At the dawn of the sexual revolution, Juliet Montague is still living in the previous century. While everyone else in England is discovering the Beatles and pop art and beehive hairdos, Juliet’s small, Jewish community holds fast to tradition. During her marriage, Juliet conformed as best she could to the expectations of her society. But after her husband, George, disappeared, leaving her alone to raise two small children, Juliet was forced by tradition to become aguna–a woman bound by her marriage vows despite her husband’s absence. A widow, in essence, but without the freedom to remarry.
Juliet lives an invisible existence. Of all the things George took from her, it was a portrait that angered her most. As a child, she’d had her portrait painted. She discovered, for the first time, the joy of being seen. As well as a passion for art that, though she would never be an artist herself, would ultimately open up a whole new world of possibilities for her. When George stole the portrait, Juliet felt that he stole her identity. And it wasn’t until one fateful afternoon when she met a young, rich artist, that she began to feel her sense of self again.
The Gallery of Vanished Husbands is the story of Juliet’s lifelong search for identity, love, and answers to the mystery of her husband’s disappearance. Each chapter tells the story of a different portrait done of Juliet. It’s a progression of her life in portraits. Her craving to be painted by various artists is such a unique phenomenon. It’s a literal manifestation of her need to be seen. This mustn’t be mistaken as narcissism or a love of attention. It’s nothing of the sort. Juliet hoards the portraits that are done of her, keeping them on the wall along her stairway, loving the way each artist has captured a bit of who she is.
The depth of feeling in this novel is a thing of beauty. I was mesmerized by the story and fully engaged. But to say I liked it would be a stretch. Juliet’s needs weren’t anything I could particularly relate to. Her life was, to my eyes, somewhat melancholy. The communication barriers between characters were frustrating, while at the same time, unfortunately very realistic.
This was one of those rare cases of a well-done novel that I just didn’t like, for no other reason than that I couldn’t connect with it. I felt like a tourist appreciating a foreign land but ultimately glad to return home. But I’m rating it 4.5 stars and if the synopsis intrigues you, I highly recommend reading it. Juliet’s submersion into the art world alone makes it worth the read. The way art becomes a spiritual need for her is fascinating and beautiful. Natasha Solomons is a gifted writer and I will definitely read more of her books.

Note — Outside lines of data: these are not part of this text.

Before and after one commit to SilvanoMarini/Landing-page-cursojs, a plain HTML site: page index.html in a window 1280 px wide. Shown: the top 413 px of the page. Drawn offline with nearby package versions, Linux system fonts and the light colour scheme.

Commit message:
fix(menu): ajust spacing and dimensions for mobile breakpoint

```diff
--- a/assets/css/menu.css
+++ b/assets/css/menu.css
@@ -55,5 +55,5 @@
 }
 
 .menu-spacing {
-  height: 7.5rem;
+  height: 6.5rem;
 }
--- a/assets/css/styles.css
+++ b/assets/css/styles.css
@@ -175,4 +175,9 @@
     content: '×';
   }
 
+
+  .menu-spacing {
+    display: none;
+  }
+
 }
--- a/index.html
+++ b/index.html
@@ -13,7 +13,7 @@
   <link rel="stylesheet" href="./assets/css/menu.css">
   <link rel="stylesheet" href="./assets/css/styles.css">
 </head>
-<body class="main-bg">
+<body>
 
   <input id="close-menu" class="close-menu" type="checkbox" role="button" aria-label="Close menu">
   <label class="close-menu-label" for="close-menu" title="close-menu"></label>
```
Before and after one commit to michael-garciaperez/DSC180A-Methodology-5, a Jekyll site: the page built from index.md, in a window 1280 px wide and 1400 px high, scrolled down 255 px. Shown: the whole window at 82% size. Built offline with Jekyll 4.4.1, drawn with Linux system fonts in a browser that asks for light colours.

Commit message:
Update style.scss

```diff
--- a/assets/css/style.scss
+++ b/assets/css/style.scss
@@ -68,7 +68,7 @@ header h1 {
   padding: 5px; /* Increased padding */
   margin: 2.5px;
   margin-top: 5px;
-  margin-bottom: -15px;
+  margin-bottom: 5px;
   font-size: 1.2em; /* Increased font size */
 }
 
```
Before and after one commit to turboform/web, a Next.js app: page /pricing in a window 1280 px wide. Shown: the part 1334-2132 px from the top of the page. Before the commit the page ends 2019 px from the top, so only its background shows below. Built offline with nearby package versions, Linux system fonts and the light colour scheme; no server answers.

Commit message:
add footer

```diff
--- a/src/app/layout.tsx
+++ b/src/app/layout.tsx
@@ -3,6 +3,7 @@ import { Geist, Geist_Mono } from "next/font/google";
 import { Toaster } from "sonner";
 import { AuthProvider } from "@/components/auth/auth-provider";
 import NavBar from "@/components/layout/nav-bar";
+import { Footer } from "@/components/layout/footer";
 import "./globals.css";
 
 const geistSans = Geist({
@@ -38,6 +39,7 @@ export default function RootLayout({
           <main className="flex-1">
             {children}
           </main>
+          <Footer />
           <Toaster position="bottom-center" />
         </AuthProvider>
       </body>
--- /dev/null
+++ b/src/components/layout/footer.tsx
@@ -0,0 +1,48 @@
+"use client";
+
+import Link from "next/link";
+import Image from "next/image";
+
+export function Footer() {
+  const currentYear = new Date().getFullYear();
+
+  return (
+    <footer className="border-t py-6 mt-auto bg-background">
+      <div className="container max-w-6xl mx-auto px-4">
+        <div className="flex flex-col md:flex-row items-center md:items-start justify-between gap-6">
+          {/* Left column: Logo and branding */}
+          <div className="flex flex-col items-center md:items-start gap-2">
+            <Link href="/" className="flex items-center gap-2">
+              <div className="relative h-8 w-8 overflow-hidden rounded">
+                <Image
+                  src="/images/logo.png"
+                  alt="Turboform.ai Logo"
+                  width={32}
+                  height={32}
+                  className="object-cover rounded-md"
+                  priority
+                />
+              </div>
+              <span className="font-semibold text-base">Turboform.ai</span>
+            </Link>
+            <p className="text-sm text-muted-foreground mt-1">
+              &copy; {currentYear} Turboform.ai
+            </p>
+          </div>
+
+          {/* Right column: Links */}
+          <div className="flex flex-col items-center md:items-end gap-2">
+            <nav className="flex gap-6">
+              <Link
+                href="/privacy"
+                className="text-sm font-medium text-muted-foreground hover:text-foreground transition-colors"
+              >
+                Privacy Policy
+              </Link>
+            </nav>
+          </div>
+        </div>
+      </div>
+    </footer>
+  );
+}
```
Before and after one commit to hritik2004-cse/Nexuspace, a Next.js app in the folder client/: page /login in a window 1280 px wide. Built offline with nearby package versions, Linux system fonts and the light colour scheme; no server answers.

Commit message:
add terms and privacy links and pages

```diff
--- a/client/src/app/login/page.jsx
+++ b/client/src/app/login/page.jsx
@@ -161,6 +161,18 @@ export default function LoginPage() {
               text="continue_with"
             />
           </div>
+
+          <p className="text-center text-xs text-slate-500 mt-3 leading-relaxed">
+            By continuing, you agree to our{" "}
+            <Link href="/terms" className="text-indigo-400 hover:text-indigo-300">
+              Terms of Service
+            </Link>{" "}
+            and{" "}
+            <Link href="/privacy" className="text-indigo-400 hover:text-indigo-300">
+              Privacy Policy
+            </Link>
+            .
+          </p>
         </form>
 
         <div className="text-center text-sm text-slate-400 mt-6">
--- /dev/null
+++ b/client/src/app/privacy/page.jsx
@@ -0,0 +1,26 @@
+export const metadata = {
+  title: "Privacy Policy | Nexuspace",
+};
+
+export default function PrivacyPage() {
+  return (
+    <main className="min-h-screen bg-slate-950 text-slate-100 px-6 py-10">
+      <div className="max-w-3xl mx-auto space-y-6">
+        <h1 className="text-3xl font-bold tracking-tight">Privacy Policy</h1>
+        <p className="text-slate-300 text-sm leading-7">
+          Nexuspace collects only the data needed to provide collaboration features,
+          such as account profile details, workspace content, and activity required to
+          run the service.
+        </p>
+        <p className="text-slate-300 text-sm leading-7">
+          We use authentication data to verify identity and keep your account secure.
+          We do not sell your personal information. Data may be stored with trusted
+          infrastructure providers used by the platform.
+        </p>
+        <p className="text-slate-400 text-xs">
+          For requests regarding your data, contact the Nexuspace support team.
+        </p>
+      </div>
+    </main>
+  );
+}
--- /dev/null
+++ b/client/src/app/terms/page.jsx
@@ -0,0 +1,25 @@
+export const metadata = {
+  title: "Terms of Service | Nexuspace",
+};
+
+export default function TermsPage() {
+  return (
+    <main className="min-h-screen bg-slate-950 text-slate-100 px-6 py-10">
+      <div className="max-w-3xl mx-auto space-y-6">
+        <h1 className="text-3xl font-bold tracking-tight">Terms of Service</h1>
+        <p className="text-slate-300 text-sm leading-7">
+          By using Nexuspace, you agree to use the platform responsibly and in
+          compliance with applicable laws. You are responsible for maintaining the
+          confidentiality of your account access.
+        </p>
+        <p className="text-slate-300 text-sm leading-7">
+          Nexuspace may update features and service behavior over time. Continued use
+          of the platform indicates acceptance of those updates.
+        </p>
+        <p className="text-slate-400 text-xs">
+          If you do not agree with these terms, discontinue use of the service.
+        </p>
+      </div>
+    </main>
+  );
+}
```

A.D. Cole is a homeschooling mother and aspiring romance novelist. She lives in the Ozark foothills and spends her free time reading, writing, baking and pondering life’s little mysteries.
Review copy was provided free of any obligation by Plume. No monetary or any other form of compensation was received.